- Your task
Find every line in the records below that holds the word "body", and copy it out.

- Exercise materials
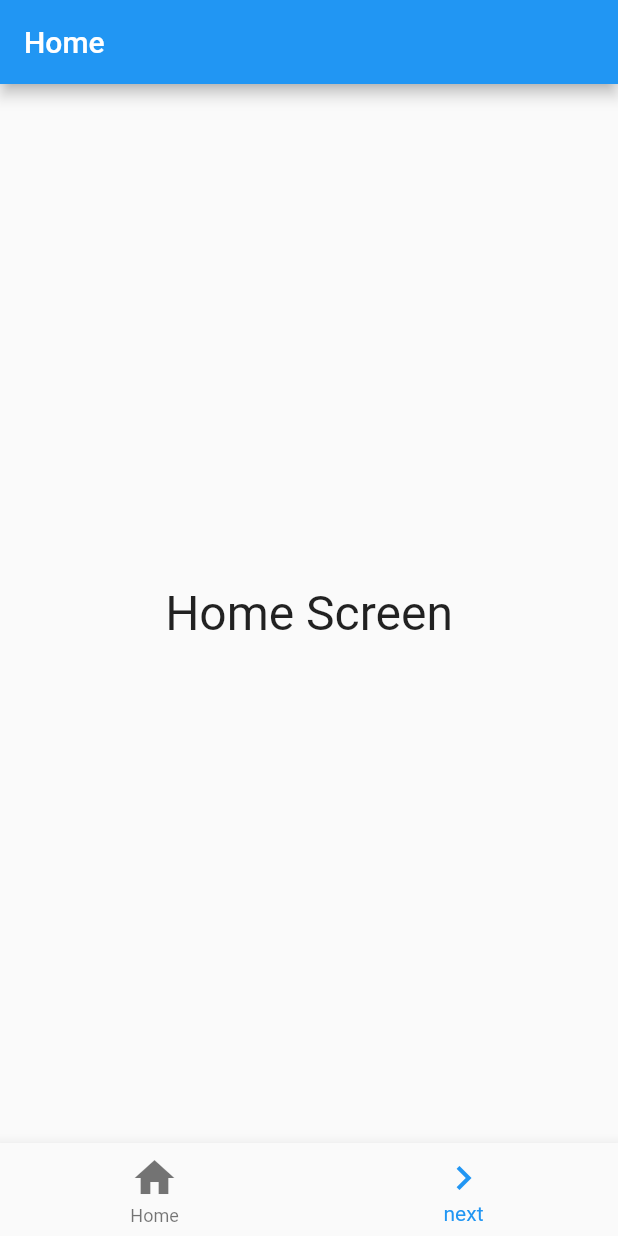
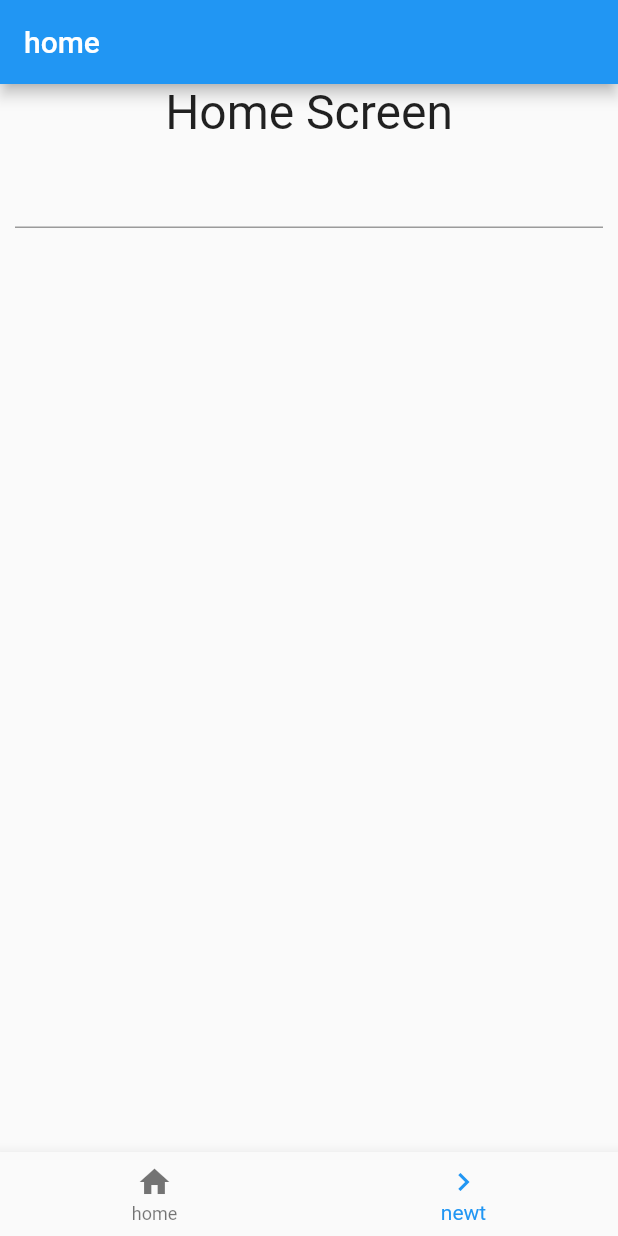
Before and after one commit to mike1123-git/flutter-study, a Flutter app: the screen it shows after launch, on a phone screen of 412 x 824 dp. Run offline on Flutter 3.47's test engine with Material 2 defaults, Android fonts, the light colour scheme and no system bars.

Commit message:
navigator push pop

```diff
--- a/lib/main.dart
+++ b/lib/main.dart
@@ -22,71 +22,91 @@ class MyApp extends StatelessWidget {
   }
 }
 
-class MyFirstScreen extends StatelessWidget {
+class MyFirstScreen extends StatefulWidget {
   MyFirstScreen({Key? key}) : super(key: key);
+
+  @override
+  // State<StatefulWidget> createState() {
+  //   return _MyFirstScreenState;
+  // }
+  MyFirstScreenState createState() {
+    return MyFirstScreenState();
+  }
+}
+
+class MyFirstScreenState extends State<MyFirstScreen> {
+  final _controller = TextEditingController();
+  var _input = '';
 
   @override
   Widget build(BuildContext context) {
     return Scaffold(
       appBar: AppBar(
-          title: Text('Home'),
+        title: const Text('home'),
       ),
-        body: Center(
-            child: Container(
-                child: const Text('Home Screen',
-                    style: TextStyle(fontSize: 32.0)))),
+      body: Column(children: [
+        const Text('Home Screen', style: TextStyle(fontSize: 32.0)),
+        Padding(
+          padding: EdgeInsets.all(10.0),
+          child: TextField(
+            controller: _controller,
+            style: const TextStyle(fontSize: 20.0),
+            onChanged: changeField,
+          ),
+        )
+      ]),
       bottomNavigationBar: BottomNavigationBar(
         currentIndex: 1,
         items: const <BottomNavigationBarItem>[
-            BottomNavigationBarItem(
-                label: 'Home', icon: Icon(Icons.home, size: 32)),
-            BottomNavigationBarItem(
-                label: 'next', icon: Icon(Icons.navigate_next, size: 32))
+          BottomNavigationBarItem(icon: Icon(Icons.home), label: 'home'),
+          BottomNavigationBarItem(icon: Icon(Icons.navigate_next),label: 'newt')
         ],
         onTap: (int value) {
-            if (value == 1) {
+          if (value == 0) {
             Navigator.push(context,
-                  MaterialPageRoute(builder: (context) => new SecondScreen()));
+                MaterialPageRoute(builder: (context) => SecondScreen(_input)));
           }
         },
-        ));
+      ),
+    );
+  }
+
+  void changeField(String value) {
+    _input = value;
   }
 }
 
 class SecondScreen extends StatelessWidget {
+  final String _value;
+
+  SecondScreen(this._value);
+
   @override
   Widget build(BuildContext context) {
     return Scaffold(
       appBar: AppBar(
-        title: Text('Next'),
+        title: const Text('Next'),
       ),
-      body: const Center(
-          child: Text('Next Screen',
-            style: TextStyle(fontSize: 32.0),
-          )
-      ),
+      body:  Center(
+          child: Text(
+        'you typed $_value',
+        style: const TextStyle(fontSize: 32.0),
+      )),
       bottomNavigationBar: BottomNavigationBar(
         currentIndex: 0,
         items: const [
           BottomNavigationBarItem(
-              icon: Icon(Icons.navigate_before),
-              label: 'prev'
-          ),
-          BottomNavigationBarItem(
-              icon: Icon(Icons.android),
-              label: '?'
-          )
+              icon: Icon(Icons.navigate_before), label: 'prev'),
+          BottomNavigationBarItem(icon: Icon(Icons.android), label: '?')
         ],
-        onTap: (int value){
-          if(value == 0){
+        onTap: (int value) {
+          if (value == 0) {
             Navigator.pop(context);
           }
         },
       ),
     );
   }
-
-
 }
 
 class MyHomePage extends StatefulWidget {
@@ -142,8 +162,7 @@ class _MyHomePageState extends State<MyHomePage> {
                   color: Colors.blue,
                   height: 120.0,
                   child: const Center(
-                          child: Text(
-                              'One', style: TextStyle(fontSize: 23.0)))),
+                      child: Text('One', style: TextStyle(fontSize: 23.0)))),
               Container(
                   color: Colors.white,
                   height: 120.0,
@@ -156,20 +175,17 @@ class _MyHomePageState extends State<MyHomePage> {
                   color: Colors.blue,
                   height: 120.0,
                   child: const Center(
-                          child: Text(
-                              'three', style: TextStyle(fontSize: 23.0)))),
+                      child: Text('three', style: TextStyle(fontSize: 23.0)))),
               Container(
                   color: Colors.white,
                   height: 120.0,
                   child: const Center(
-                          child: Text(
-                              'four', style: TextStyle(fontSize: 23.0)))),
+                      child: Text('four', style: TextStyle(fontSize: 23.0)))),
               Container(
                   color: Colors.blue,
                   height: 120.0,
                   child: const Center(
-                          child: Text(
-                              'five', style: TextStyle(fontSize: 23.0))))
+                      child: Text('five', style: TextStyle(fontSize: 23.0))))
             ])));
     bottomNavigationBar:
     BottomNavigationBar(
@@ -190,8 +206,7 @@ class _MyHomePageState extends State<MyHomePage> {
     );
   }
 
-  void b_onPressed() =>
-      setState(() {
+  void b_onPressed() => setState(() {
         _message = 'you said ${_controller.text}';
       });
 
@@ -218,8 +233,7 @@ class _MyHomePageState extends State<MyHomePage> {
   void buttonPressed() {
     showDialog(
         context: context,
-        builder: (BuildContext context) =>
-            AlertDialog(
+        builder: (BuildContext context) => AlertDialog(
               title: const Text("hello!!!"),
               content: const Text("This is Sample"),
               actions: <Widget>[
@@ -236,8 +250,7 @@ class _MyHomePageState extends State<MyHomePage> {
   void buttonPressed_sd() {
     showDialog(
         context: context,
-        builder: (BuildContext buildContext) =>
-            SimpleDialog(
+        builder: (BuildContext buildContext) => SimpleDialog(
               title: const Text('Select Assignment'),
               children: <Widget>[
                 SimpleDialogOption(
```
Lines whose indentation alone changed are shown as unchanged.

- Result for this task
-        body: Center(
+      body: Column(children: [
-      body: const Center(
+      body:  Center(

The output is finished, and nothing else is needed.